State governments put millions into legacy systems yet most often are reluctant to spend the resources or money on the operational oversight needed for maintenance. In the end applications simply work to produce output. We need to jump one step further in our development language discussions.  Delving into no-code/low-code would allow the business to maintain the data on the mainframe, introduce an interactive web front end, and make use of the power of the mainframe system. No-code/low-code supports speedier development and deployment of solutions, and if planned well, maximizes the life of legacy systems.  It allows for migration versus the costly and high risk rip and replace strategy.  Legacy transformation maintains and extends the investment and value of the legacy system through migration to new platforms.  This transformative process does not take place quickly by design. 

I believe no-code/low-code addresses the genuine need to modernize in order to meet the increasing citizen expectations, particularly around case management and process automation.  The State of Nebraska has been utilizing low-code for our Enterprise Content Management (ECM) application for several years now in combination with Agile development and we have realized the benefits of rapid deployment. The result is enhanced applications with customer-facing workflow automation. Small changes and also small failures are more palatable to the business and our customers. Updated functionalities can be added to meet business requirements not being met by the legacy application, which include enhanced browser and mobile access capabilities along with self-service for our customers.


Summing it Up

A better understanding of citizen needs will help close the more significant issue which are the process gaps that exist in legacy systems. States should be delivering solutions that enable productivity gains for both the State and our customers. Forms submitted by citizens online and then re-entered into the legacy system should be closely examined.  Taking this approach will allow us to efficiently migrate and update business functionality from the legacy systems into the production environment, using middleware to integrate with the backend functions still supported by the legacy system. Low-code tools enable organizations to build software with professional developers in far less time especially web and mobile applications while minimizing the need for native programming.  Lower cost with improved and rapid results via agile development will accelerate low-code platform growth and acceptance.
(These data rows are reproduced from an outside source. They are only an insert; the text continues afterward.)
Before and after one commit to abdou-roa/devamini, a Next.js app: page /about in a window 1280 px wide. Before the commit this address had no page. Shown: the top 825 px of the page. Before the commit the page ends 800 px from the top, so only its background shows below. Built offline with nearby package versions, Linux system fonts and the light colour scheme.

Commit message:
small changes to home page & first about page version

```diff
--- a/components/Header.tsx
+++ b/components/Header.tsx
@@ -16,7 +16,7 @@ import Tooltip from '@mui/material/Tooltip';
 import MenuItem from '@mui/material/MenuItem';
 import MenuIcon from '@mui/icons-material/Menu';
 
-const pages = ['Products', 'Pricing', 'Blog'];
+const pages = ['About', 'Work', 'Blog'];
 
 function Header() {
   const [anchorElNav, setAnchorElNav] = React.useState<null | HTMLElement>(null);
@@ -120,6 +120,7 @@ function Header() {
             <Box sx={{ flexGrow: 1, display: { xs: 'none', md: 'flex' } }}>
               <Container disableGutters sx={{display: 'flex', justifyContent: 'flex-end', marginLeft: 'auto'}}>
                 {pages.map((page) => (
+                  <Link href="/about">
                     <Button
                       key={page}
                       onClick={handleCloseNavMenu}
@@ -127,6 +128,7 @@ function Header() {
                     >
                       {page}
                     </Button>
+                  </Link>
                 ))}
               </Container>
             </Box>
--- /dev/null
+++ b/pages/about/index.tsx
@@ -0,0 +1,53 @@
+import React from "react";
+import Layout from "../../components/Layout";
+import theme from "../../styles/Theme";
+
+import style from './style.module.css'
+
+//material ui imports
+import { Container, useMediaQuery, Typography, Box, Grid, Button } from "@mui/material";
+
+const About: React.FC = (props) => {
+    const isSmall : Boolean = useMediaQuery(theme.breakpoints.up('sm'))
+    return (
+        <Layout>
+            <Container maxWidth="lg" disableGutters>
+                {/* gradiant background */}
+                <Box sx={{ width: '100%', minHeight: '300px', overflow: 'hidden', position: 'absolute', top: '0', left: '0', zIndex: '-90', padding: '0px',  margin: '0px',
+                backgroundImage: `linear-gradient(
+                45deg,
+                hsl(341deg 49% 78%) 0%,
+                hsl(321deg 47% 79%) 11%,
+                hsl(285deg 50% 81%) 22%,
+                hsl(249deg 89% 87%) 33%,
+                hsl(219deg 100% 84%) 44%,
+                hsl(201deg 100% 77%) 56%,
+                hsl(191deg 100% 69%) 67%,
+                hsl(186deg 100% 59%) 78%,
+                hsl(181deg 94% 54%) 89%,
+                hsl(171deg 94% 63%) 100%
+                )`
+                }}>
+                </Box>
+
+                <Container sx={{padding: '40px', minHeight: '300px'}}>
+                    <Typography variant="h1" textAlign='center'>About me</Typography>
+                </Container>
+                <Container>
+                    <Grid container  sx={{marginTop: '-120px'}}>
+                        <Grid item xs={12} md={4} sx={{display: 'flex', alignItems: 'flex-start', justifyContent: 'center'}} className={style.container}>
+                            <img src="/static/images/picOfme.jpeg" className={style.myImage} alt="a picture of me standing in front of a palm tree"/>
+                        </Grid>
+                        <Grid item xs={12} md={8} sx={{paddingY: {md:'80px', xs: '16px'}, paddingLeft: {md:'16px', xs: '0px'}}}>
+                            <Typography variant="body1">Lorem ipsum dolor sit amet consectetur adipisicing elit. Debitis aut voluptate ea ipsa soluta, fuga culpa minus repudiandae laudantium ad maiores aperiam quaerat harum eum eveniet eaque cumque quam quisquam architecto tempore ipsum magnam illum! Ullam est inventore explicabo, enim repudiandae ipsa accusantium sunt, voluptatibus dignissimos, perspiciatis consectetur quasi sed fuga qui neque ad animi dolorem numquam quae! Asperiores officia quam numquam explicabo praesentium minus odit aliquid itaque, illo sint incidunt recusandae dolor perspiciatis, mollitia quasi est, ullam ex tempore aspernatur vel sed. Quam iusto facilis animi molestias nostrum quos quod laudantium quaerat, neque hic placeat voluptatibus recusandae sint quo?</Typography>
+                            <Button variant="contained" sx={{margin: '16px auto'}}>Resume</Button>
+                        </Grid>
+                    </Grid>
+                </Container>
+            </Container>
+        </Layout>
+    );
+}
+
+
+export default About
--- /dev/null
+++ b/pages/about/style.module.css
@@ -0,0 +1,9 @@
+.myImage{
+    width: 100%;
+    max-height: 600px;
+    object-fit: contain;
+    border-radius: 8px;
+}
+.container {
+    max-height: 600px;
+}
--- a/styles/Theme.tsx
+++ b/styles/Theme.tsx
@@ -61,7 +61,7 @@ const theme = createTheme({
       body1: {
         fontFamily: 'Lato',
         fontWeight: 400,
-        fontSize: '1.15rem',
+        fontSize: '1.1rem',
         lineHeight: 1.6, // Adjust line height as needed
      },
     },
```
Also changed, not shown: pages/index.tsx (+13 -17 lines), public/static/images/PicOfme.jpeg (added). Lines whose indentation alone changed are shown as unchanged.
As always, I appreciate your hard work and respect for the taxpayers of the State of Nebraska, which you show each and every day.


As always, I appreciate the work you have all done to support the needs of the citizens of Nebraska, especially during these challenging times.